Material provided:
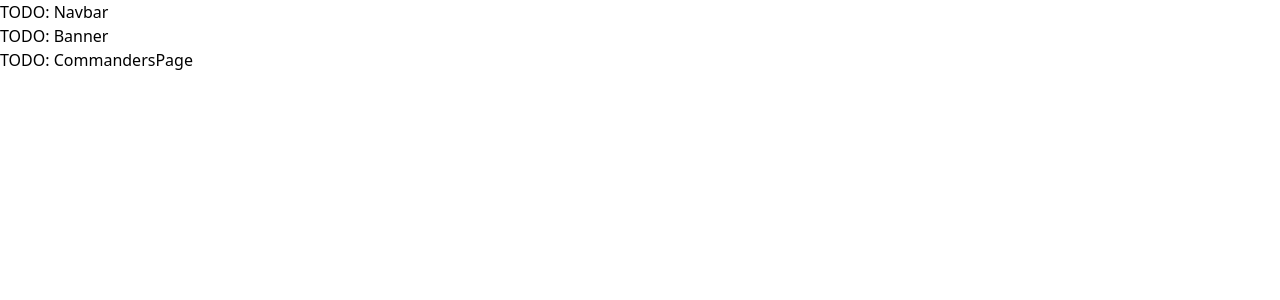
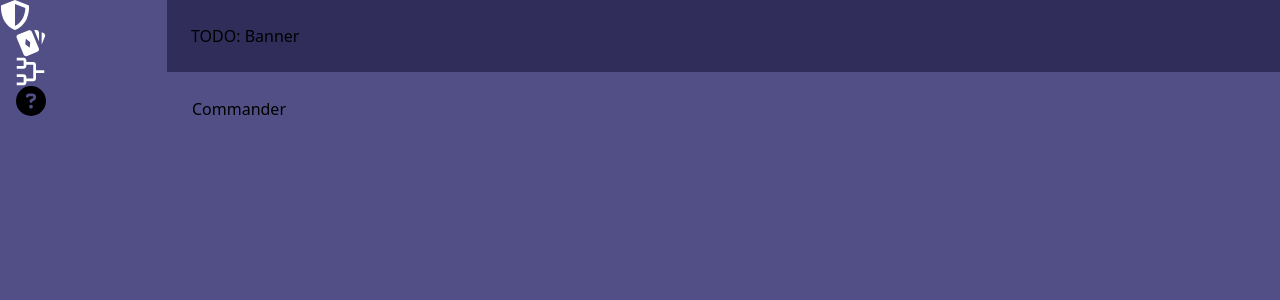
Before and after one commit to EDH-Top-16/edhtop16, a Next.js app in the folder client/: page /commanders in a window 1280 px wide. Shown: the top 300 px of the page. Built offline with nearby package versions, Linux system fonts and the light colour scheme.

Commit message:
started navbar and basic commanders page

```diff
--- /dev/null
+++ b/client/src/app/assets/icons/AboutIcon.tsx
@@ -0,0 +1,17 @@
+import React from "react";
+
+function AboutIcon(props: React.SVGProps<SVGSVGElement>) {
+  return (
+    <svg
+      xmlns="http://www.w3.org/2000/svg"
+      viewBox="0 0 512 512"
+      width="30"
+      height="30"
+      {...props}
+    >
+      <path d="M256 512A256 256 0 1 0 256 0a256 256 0 1 0 0 512zM169.8 165.3c7.9-22.3 29.1-37.3 52.8-37.3h58.3c34.9 0 63.1 28.3 63.1 63.1c0 22.6-12.1 43.5-31.7 54.8L280 264.4c-.2 13-10.9 23.6-24 23.6c-13.3 0-24-10.7-24-24V250.5c0-8.6 4.6-16.5 12.1-20.8l44.3-25.4c4.7-2.7 7.6-7.7 7.6-13.1c0-8.4-6.8-15.1-15.1-15.1H222.6c-3.4 0-6.4 2.1-7.5 5.3l-.4 1.2c-4.4 12.5-18.2 19-30.6 14.6s-19-18.2-14.6-30.6l.4-1.2zM224 352a32 32 0 1 1 64 0 32 32 0 1 1 -64 0z" />
+    </svg>
+  );
+}
+
+export default AboutIcon;
--- /dev/null
+++ b/client/src/app/assets/icons/BracketIcon.tsx
@@ -0,0 +1,21 @@
+import React from "react";
+
+function BracketIcon(props: React.SVGProps<SVGSVGElement>) {
+  return (
+    <svg
+      width="29"
+      height="29"
+      viewBox="0 0 29 29"
+      fill="none"
+      xmlns="http://www.w3.org/2000/svg"
+      {...props}
+    >
+      <path
+        d="M0.75 0.75V3.5H7.625V9H0.75V11.75H7.625C9.15125 11.75 10.375 10.5263 10.375 9V7.625H17.25V21.375H10.375V20C10.375 18.4737 9.15125 17.25 7.625 17.25H0.75V20H7.625V25.5H0.75V28.25H7.625C9.15125 28.25 10.375 27.0263 10.375 25.5V24.125H17.25C18.7763 24.125 20 22.9013 20 21.375V15.875H28.25V13.125H20V7.625C20 6.09875 18.7763 4.875 17.25 4.875H10.375V3.5C10.375 1.97375 9.15125 0.75 7.625 0.75H0.75Z"
+        fill="white"
+      />
+    </svg>
+  );
+}
+
+export default BracketIcon;
--- /dev/null
+++ b/client/src/app/assets/icons/DeckIcon.tsx
@@ -0,0 +1,21 @@
+import React from "react";
+
+function DeckIcon(props: React.SVGProps<SVGSVGElement>) {
+  return (
+    <svg
+      width="30"
+      height="27"
+      viewBox="0 0 30 27"
+      fill="none"
+      xmlns="http://www.w3.org/2000/svg"
+      {...props}
+    >
+      <path
+        d="M18.2125 0.0249939H20.275C21.7875 0.0249939 23.025 1.26249 23.025 2.77499V11.575L18.2125 0.0249939ZM25.6375 2.22499L27.425 3.04999C28.8 3.59999 29.4875 5.24999 28.9375 6.62499L25.6375 14.7375V2.22499ZM22.75 18.3125L15.875 1.81249C15.4625 0.712494 14.5 0.162494 13.4 0.162494C12.9875 0.162494 12.7125 0.299994 12.3 0.437494L2.125 4.56249C0.749995 5.11249 0.0624952 6.62499 0.749995 7.99999L7.62499 24.5C8.0375 25.6 9 26.15 10.1 26.15C10.5125 26.15 10.7875 26.15 11.2 25.875L21.375 21.75C22.475 21.3375 23.025 20.375 23.025 19.275C22.8875 19 22.8875 18.5875 22.75 18.3125ZM13.675 17.625L9.27499 14.325L9.825 8.825L14.225 12.125L13.675 17.625Z"
+        fill="white"
+      />
+    </svg>
+  );
+}
+
+export default DeckIcon;
--- /dev/null
+++ b/client/src/app/assets/icons/EminenceIcon.tsx
@@ -0,0 +1,20 @@
+import React from "react";
+
+function EminenceIcon(props: React.SVGProps<SVGSVGElement>) {
+  return (
+    <svg
+      xmlns="http://www.w3.org/2000/svg"
+      viewBox="0 0 512 512"
+      width="30"
+      height="30"
+      {...props}
+    >
+      <path
+        d="M267.6 4.5L256 0 244.4 4.5 36.9 85 17.8 92.5 16.6 113c-2.9 49.9 4.9 126.3 37.3 200.9c32.7 75.3 91 150 189.4 192.6L256 512l12.7-5.5c98.4-42.6 156.7-117.3 189.4-192.6c32.4-74.7 40.2-151 37.3-200.9l-1.2-20.5L475.1 85 267.6 4.5zM256 68.7l0 0L432 137c-.5 40.9-8.8 96.8-32.6 151.5c-26.2 60.3-70.6 118-143.5 153.5V68.7z"
+        fill="white"
+      />
+    </svg>
+  );
+}
+
+export default EminenceIcon;
--- /dev/null
+++ b/client/src/app/assets/icons/index.tsx
@@ -0,0 +1,4 @@
+export { default as AboutIcon } from "./AboutIcon";
+export { default as BracketIcon } from "./BracketIcon";
+export { default as DeckIcon } from "./DeckIcon";
+export { default as EminenceIcon } from "./EminenceIcon";
--- a/client/src/app/commanders/layout.tsx
+++ b/client/src/app/commanders/layout.tsx
@@ -12,8 +12,10 @@ export default function CommandersLayout({
   return (
     <>
       <Navigation />
-      <Banner />
-      <main>{children}</main>
+      <div className="flex flex-col w-full h-full">
+        <Banner />
+        <main className="h-full p-6">{children}</main>
+      </div>
     </>
   );
 }
--- a/client/src/app/commanders/page.tsx
+++ b/client/src/app/commanders/page.tsx
@@ -1,3 +1,14 @@
 export default function CommandersPage(): {} {
-  return <div>TODO: CommandersPage</div>;
+  return (
+    <table className="">
+      <thead>
+        <tr></tr>
+      </thead>
+      <tbody>
+        <tr>
+          <td>Commander</td>
+        </tr>
+      </tbody>
+    </table>
+  );
 }
--- a/client/src/app/layout.tsx
+++ b/client/src/app/layout.tsx
@@ -17,7 +17,7 @@ export default function RootLayout({
 }) {
   return (
     <html lang="en">
-      <body>{children}</body>
+      <body className="flex bg-secondary h-screen w-screen">{children}</body>
     </html>
   );
 }
--- a/client/src/components/Banner/Banner.tsx
+++ b/client/src/components/Banner/Banner.tsx
@@ -1,3 +1,3 @@
 export default function Bannner() {
-  return <div>TODO: Banner</div>;
+  return <div className="h-fit w-full bg-primary p-6">TODO: Banner</div>;
 }
--- a/client/src/components/nav.tsx
+++ b/client/src/components/nav.tsx
@@ -1,7 +1,28 @@
+import Link from "next/link";
+
+import { EminenceIcon } from "@/app/assets/icons";
+import NavLinks from "@/constants/NavLinks";
+
+// navitem typing
+type NavItem = {
+  href: string;
+  icon: JSX.Element;
+};
+
 export default function Navigation() {
   return (
-    <nav className="navbar navbar-expand-lg navbar-dark bg-dark">
-      TODO: Navbar
+    <nav className="h-screen w-nav bg-secondary flex flex-col space-x-4">
+      <Link href="/">
+        <EminenceIcon></EminenceIcon>
+      </Link>
+
+      {NavLinks.map(({ href, icon }) => (
+        <NavItem href={href} icon={icon} />
+      ))}
     </nav>
   );
 }
+
+const NavItem: React.FC<NavItem> = ({ href, icon }) => {
+  return <Link href={href}>{icon}</Link>;
+};
--- /dev/null
+++ b/client/src/constants/NavLinks.tsx
@@ -0,0 +1,15 @@
+import { AboutIcon, BracketIcon, DeckIcon } from "@/app/assets/icons";
+
+// navlink typing
+type NavLink = {
+  href: string;
+  icon: JSX.Element;
+};
+
+const NavLinks: NavLink[] = [
+  { href: "/commanders", icon: <DeckIcon /> },
+  { href: "/tournaments", icon: <BracketIcon /> },
+  { href: "/about", icon: <AboutIcon /> },
+];
+
+export default NavLinks;
--- a/client/tailwind.config.js
+++ b/client/tailwind.config.js
@@ -1,18 +1,23 @@
 /** @type {import('tailwindcss').Config} */
 module.exports = {
   content: [
-    './src/pages/**/*.{js,ts,jsx,tsx,mdx}',
-    './src/components/**/*.{js,ts,jsx,tsx,mdx}',
-    './src/app/**/*.{js,ts,jsx,tsx,mdx}',
+    "./src/pages/**/*.{js,ts,jsx,tsx,mdx}",
+    "./src/components/**/*.{js,ts,jsx,tsx,mdx}",
+    "./src/app/**/*.{js,ts,jsx,tsx,mdx}",
   ],
   theme: {
     extend: {
-      backgroundImage: {
-        'gradient-radial': 'radial-gradient(var(--tw-gradient-stops))',
-        'gradient-conic':
-          'conic-gradient(from 180deg at 50% 50%, var(--tw-gradient-stops))',
+      colors: {
+        primary: "#312D5A",
+        secondary: "#514F86",
+        tertiary: "#B7B5FF",
+        white: "#F4F4F2",
+        black: "#19191A",
+      },
+      spacing: {
+        nav: "12rem",
       },
     },
   },
   plugins: [],
-}
+};
```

Task objective: Every line with the string "constants" in the material should be returned.

Task output:
+import NavLinks from "@/constants/NavLinks";
+++ b/client/src/constants/NavLinks.tsx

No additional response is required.